Exercise: Each line that includes "Bundle" must be copied from the records.
________
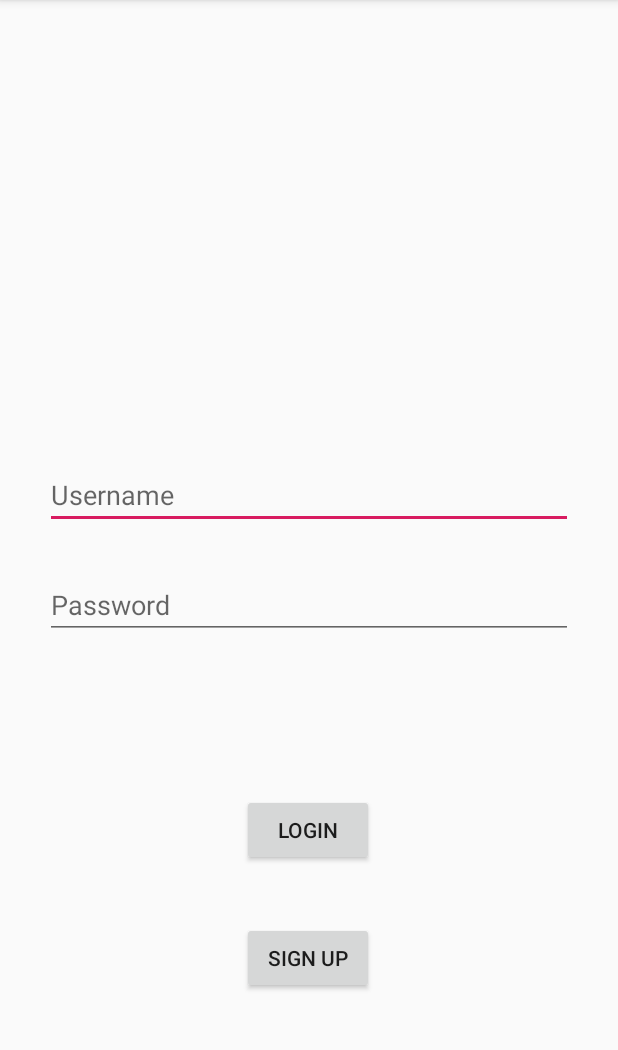
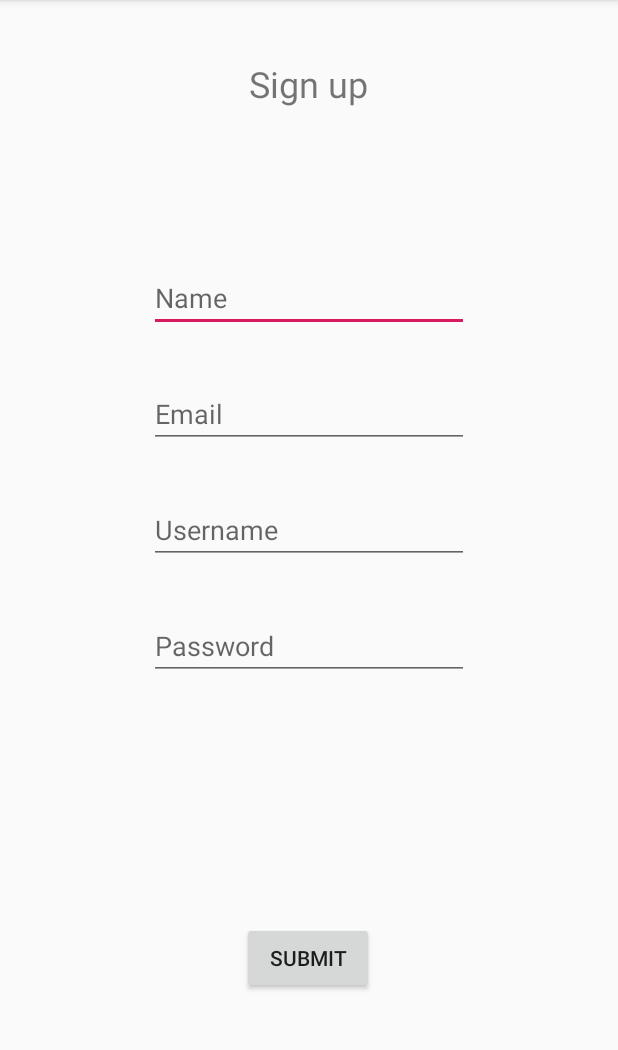
Before and after one commit to searjasub/PRO200-FinderFeast, an Android app: the screen it shows after launch (LoginActivity before the commit, SignUp after it), after a tap on "LOGIN", on a phone screen of 412 x 824 dp, the part 84-1134 px from its top. Run offline under Robolectric (Android 15) with nearby library versions, the phone set to English and light mode, and no system bars.

Commit message:
sign up screen fixed

```diff
--- a/app/build.gradle
+++ b/app/build.gradle
@@ -23,6 +23,7 @@ dependencies {
     implementation fileTree(dir: 'libs', include: ['*.jar'])
     implementation 'androidx.appcompat:appcompat:1.0.2'
     implementation 'androidx.constraintlayout:constraintlayout:1.1.3'
+    implementation 'com.google.android.material:material:1.0.0'
     testImplementation 'junit:junit:4.12'
     androidTestImplementation 'androidx.test.ext:junit:1.1.0'
     androidTestImplementation 'androidx.test.espresso:espresso-core:3.1.1'
--- a/app/src/main/AndroidManifest.xml
+++ b/app/src/main/AndroidManifest.xml
@@ -12,6 +12,8 @@
         android:roundIcon="@mipmap/ic_launcher_round"
         android:supportsRtl="true"
         android:theme="@style/AppTheme">
+        <activity android:name=".SignUp"></activity>
+        <activity android:name=".Controller.Main2Activity" />
         <activity android:name=".LoginActivity">
             <intent-filter>
                 <action android:name="android.intent.action.MAIN" />
@@ -19,7 +21,7 @@
                 <category android:name="android.intent.category.LAUNCHER" />
             </intent-filter>
         </activity>
-        <activity android:name=".MainActivity" ></activity>
+        <activity android:name=".MainActivity" />
     </application>
 
 </manifest>
--- a/app/src/main/java/team7/finderfeast/LoginActivity.java
+++ b/app/src/main/java/team7/finderfeast/LoginActivity.java
@@ -1,9 +1,10 @@
 package team7.finderfeast;
 
-import androidx.appcompat.app.AppCompatActivity;
-
+import android.content.Intent;
 import android.os.Bundle;
 import android.view.View;
+
+import androidx.appcompat.app.AppCompatActivity;
 
 public class LoginActivity extends AppCompatActivity {
 
@@ -14,11 +15,15 @@ public class LoginActivity extends AppCompatActivity {
     }
 
     public void signUp(View view) {
+
+        Intent intent = new Intent(this, MainActivity.class);
+        startActivity(intent);
+
     }
 
     public void login(View view) {
 
-
-
+        Intent intent = new Intent(this, SignUp.class);
+        startActivity(intent);
     }
 }
--- /dev/null
+++ b/app/src/main/java/team7/finderfeast/SignUp.java
@@ -0,0 +1,14 @@
+package team7.finderfeast;
+
+import android.os.Bundle;
+
+import androidx.appcompat.app.AppCompatActivity;
+
+public class SignUp extends AppCompatActivity {
+
+    @Override
+    protected void onCreate(Bundle savedInstanceState) {
+        super.onCreate(savedInstanceState);
+        setContentView(R.layout.activity_sign_up);
+    }
+}
--- a/app/src/main/res/layout/activity_login.xml
+++ b/app/src/main/res/layout/activity_login.xml
@@ -6,27 +6,28 @@
     android:layout_height="match_parent"
     tools:context=".LoginActivity">
 
-    <ImageView
-        android:id="@+id/imageView"
-        android:layout_width="203dp"
-        android:layout_height="187dp"
-        android:layout_marginTop="64dp"
-        app:layout_constraintEnd_toEndOf="parent"
-        app:layout_constraintStart_toStartOf="parent"
-        app:layout_constraintTop_toTopOf="parent" />
+    <!--    <ImageView-->
+    <!--        android:id="@+id/imageView"-->
+    <!--        android:layout_width="203dp"-->
+    <!--        android:layout_height="187dp"-->
+    <!--        android:layout_marginTop="64dp"-->
+    <!--        app:layout_constraintEnd_toEndOf="parent"-->
+    <!--        app:layout_constraintStart_toStartOf="parent"-->
+    <!--        app:layout_constraintTop_toTopOf="parent" />-->
 
     <EditText
         android:id="@+id/username"
         android:layout_width="match_parent"
         android:layout_height="wrap_content"
         android:layout_marginLeft="30dp"
-        android:layout_marginTop="56dp"
+        android:layout_marginTop="292dp"
         android:layout_marginRight="30dp"
         android:hint="@string/username"
         android:inputType="text"
         app:layout_constraintEnd_toEndOf="parent"
+        app:layout_constraintHorizontal_bias="0.733"
         app:layout_constraintStart_toStartOf="parent"
-        app:layout_constraintTop_toBottomOf="@+id/imageView" />
+        app:layout_constraintTop_toTopOf="parent" />
 
     <EditText
         android:id="@+id/password"
--- /dev/null
+++ b/app/src/main/res/layout/activity_sign_up.xml
@@ -0,0 +1,83 @@
+<?xml version="1.0" encoding="utf-8"?>
+<androidx.constraintlayout.widget.ConstraintLayout xmlns:android="http://schemas.android.com/apk/res/android"
+    xmlns:app="http://schemas.android.com/apk/res-auto"
+    xmlns:tools="http://schemas.android.com/tools"
+    android:layout_width="match_parent"
+    android:layout_height="match_parent"
+    tools:context=".SignUp">
+
+    <TextView
+        android:id="@+id/textView"
+        android:layout_width="177dp"
+        android:layout_height="48dp"
+        android:layout_marginTop="32dp"
+        android:gravity="center"
+        android:text="@string/sign_up"
+        android:textSize="24sp"
+        app:layout_constraintEnd_toEndOf="parent"
+        app:layout_constraintHorizontal_bias="0.497"
+        app:layout_constraintStart_toStartOf="parent"
+        app:layout_constraintTop_toTopOf="parent" />
+
+    <EditText
+        android:id="@+id/name"
+        android:layout_width="wrap_content"
+        android:layout_height="wrap_content"
+        android:layout_marginTop="96dp"
+        android:ems="10"
+        android:hint="@string/name"
+        android:inputType="textPersonName"
+        app:layout_constraintEnd_toEndOf="parent"
+        app:layout_constraintStart_toStartOf="parent"
+        app:layout_constraintTop_toBottomOf="@+id/textView" />
+
+    <EditText
+        android:id="@+id/email"
+        android:layout_width="wrap_content"
+        android:layout_height="wrap_content"
+        android:layout_marginTop="32dp"
+        android:ems="10"
+        android:hint="@string/email"
+        android:inputType="textEmailAddress"
+        app:layout_constraintEnd_toEndOf="parent"
+        app:layout_constraintStart_toStartOf="parent"
+        app:layout_constraintTop_toBottomOf="@+id/name" />
+
+    <EditText
+        android:id="@+id/username"
+        android:layout_width="wrap_content"
+        android:layout_height="wrap_content"
+        android:layout_marginTop="32dp"
+        android:ems="10"
+        android:hint="@string/username"
+        android:inputType="textPersonName"
+        app:layout_constraintEnd_toEndOf="parent"
+        app:layout_constraintStart_toStartOf="parent"
+        app:layout_constraintTop_toBottomOf="@+id/email" />
+
+    <EditText
+        android:id="@+id/password"
+        android:layout_width="wrap_content"
+        android:layout_height="wrap_content"
+        android:layout_marginTop="32dp"
+        android:ems="10"
+        android:hint="@string/password"
+        android:inputType="textPassword"
+        app:layout_constraintEnd_toEndOf="parent"
+        app:layout_constraintStart_toStartOf="parent"
+        app:layout_constraintTop_toBottomOf="@+id/username" />
+
+    <Button
+        android:id="@+id/submit"
+        android:layout_width="wrap_content"
+        android:layout_height="wrap_content"
+        android:layout_marginTop="56dp"
+        android:text="@string/submit"
+        app:layout_constraintBottom_toBottomOf="parent"
+        app:layout_constraintEnd_toEndOf="parent"
+        app:layout_constraintHorizontal_bias="0.498"
+        app:layout_constraintStart_toStartOf="parent"
+        app:layout_constraintTop_toBottomOf="@+id/password" />
+
+
+</androidx.constraintlayout.widget.ConstraintLayout>
--- a/app/src/main/res/values/strings.xml
+++ b/app/src/main/res/values/strings.xml
@@ -4,4 +4,7 @@
     <string name="username">Username</string>
     <string name="sign_up">Sign up</string>
     <string name="login">Login</string>
+    <string name="name">Name</string>
+    <string name="email">Email</string>
+    <string name="submit">Submit</string>
 </resources>
--- a/app/src/main/res/values/styles.xml
+++ b/app/src/main/res/values/styles.xml
@@ -8,4 +8,13 @@
         <item name="colorAccent">@color/colorAccent</item>
     </style>
 
+    <style name="AppTheme.NoActionBar">
+        <item name="windowActionBar">false</item>
+        <item name="windowNoTitle">true</item>
+    </style>
+
+    <style name="AppTheme.AppBarOverlay" parent="ThemeOverlay.AppCompat.Dark.ActionBar" />
+
+    <style name="AppTheme.PopupOverlay" parent="ThemeOverlay.AppCompat.Light" />
+
 </resources>
```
________
Expected answer:
 import android.os.Bundle;
+import android.os.Bundle;
+    protected void onCreate(Bundle savedInstanceState) {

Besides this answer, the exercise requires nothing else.